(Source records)
• • •

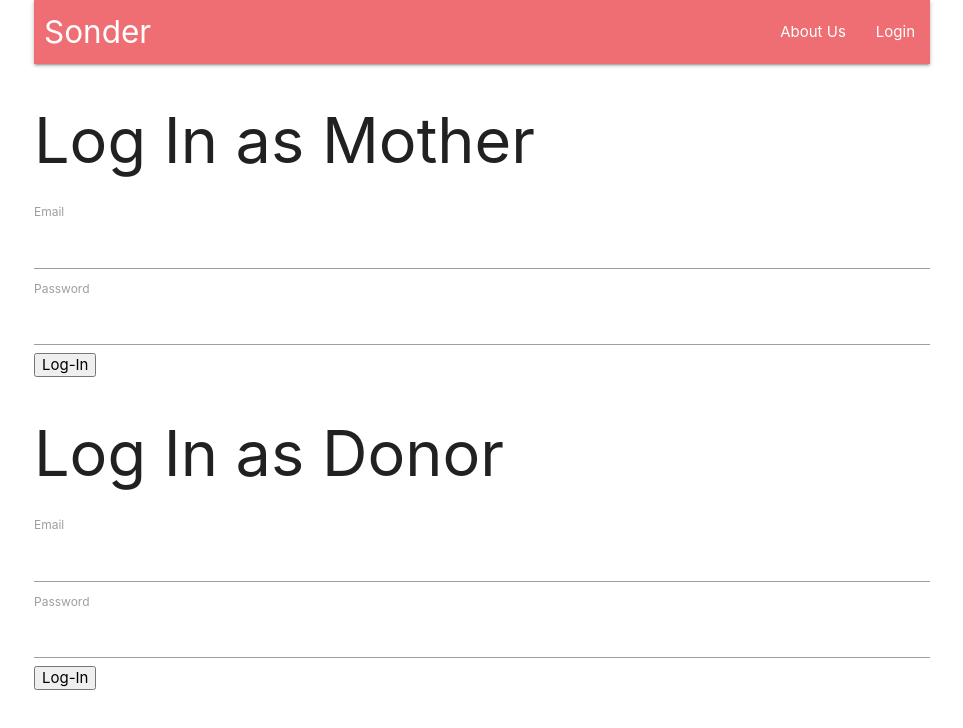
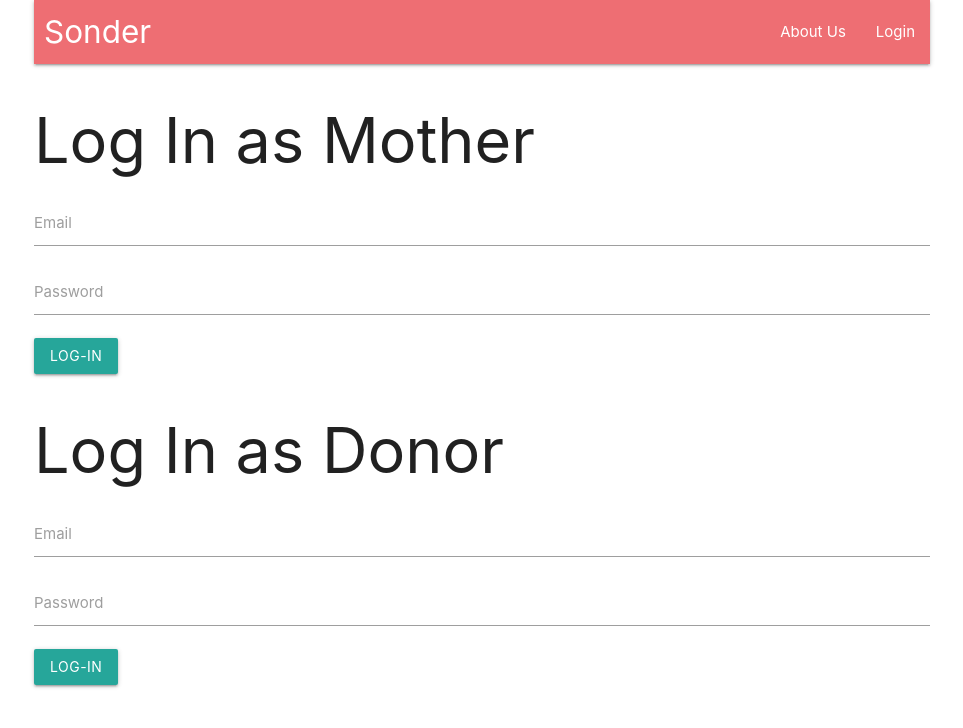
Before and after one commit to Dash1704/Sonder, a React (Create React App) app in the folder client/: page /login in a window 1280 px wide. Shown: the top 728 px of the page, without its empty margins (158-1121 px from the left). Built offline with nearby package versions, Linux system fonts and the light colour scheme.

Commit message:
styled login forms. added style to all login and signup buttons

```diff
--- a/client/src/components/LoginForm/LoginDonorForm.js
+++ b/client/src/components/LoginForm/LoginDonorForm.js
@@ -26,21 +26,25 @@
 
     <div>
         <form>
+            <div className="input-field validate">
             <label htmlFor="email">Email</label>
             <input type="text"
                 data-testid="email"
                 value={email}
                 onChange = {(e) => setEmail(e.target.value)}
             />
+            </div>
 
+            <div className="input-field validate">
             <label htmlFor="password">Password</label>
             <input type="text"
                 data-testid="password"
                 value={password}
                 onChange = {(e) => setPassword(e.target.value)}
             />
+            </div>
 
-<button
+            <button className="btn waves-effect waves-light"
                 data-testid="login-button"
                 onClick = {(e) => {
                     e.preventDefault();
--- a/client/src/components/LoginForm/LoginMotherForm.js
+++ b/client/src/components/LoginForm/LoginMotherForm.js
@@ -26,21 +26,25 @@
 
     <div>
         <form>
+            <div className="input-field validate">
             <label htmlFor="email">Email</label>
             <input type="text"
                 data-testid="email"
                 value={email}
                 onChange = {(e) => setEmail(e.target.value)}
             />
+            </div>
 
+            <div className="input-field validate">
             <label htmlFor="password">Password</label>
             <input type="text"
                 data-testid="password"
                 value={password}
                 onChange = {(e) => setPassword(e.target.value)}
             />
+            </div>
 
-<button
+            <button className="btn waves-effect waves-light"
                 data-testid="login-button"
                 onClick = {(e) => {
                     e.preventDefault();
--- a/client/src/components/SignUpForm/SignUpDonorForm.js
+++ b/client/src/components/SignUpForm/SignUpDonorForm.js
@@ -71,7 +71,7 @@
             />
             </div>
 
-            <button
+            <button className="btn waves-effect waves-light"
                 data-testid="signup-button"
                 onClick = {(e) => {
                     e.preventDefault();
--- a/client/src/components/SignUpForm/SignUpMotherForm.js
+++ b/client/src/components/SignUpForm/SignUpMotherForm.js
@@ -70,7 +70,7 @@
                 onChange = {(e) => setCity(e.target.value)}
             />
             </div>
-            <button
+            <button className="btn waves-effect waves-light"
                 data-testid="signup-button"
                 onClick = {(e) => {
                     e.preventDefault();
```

• • •

WHAT IS BEING ASKED:
When repeating the entries, leave out every picture and keep the rest exact.

WRITTEN RESPONSE:
Before and after one commit to Dash1704/Sonder, a React (Create React App) app in the folder client/: page /login in a window 1280 px wide. Shown: the top 728 px of the page, without its empty margins (158-1121 px from the left). Built offline with nearby package versions, Linux system fonts and the light colour scheme.

Commit message:
styled login forms. added style to all login and signup buttons

```diff
--- a/client/src/components/LoginForm/LoginDonorForm.js
+++ b/client/src/components/LoginForm/LoginDonorForm.js
@@ -26,21 +26,25 @@
 
     <div>
         <form>
+            <div className="input-field validate">
             <label htmlFor="email">Email</label>
             <input type="text"
                 data-testid="email"
                 value={email}
                 onChange = {(e) => setEmail(e.target.value)}
             />
+            </div>
 
+            <div className="input-field validate">
             <label htmlFor="password">Password</label>
             <input type="text"
                 data-testid="password"
                 value={password}
                 onChange = {(e) => setPassword(e.target.value)}
             />
+            </div>
 
-<button
+            <button className="btn waves-effect waves-light"
                 data-testid="login-button"
                 onClick = {(e) => {
                     e.preventDefault();
--- a/client/src/components/LoginForm/LoginMotherForm.js
+++ b/client/src/components/LoginForm/LoginMotherForm.js
@@ -26,21 +26,25 @@
 
     <div>
         <form>
+            <div className="input-field validate">
             <label htmlFor="email">Email</label>
             <input type="text"
                 data-testid="email"
                 value={email}
                 onChange = {(e) => setEmail(e.target.value)}
             />
+            </div>
 
+            <div className="input-field validate">
             <label htmlFor="password">Password</label>
             <input type="text"
                 data-testid="password"
                 value={password}
                 onChange = {(e) => setPassword(e.target.value)}
             />
+            </div>
 
-<button
+            <button className="btn waves-effect waves-light"
                 data-testid="login-button"
                 onClick = {(e) => {
                     e.preventDefault();
--- a/client/src/components/SignUpForm/SignUpDonorForm.js
+++ b/client/src/components/SignUpForm/SignUpDonorForm.js
@@ -71,7 +71,7 @@
             />
             </div>
 
-            <button
+            <button className="btn waves-effect waves-light"
                 data-testid="signup-button"
                 onClick = {(e) => {
                     e.preventDefault();
--- a/client/src/components/SignUpForm/SignUpMotherForm.js
+++ b/client/src/components/SignUpForm/SignUpMotherForm.js
@@ -70,7 +70,7 @@
                 onChange = {(e) => setCity(e.target.value)}
             />
             </div>
-            <button
+            <button className="btn waves-effect waves-light"
                 data-testid="signup-button"
                 onClick = {(e) => {
                     e.preventDefault();
```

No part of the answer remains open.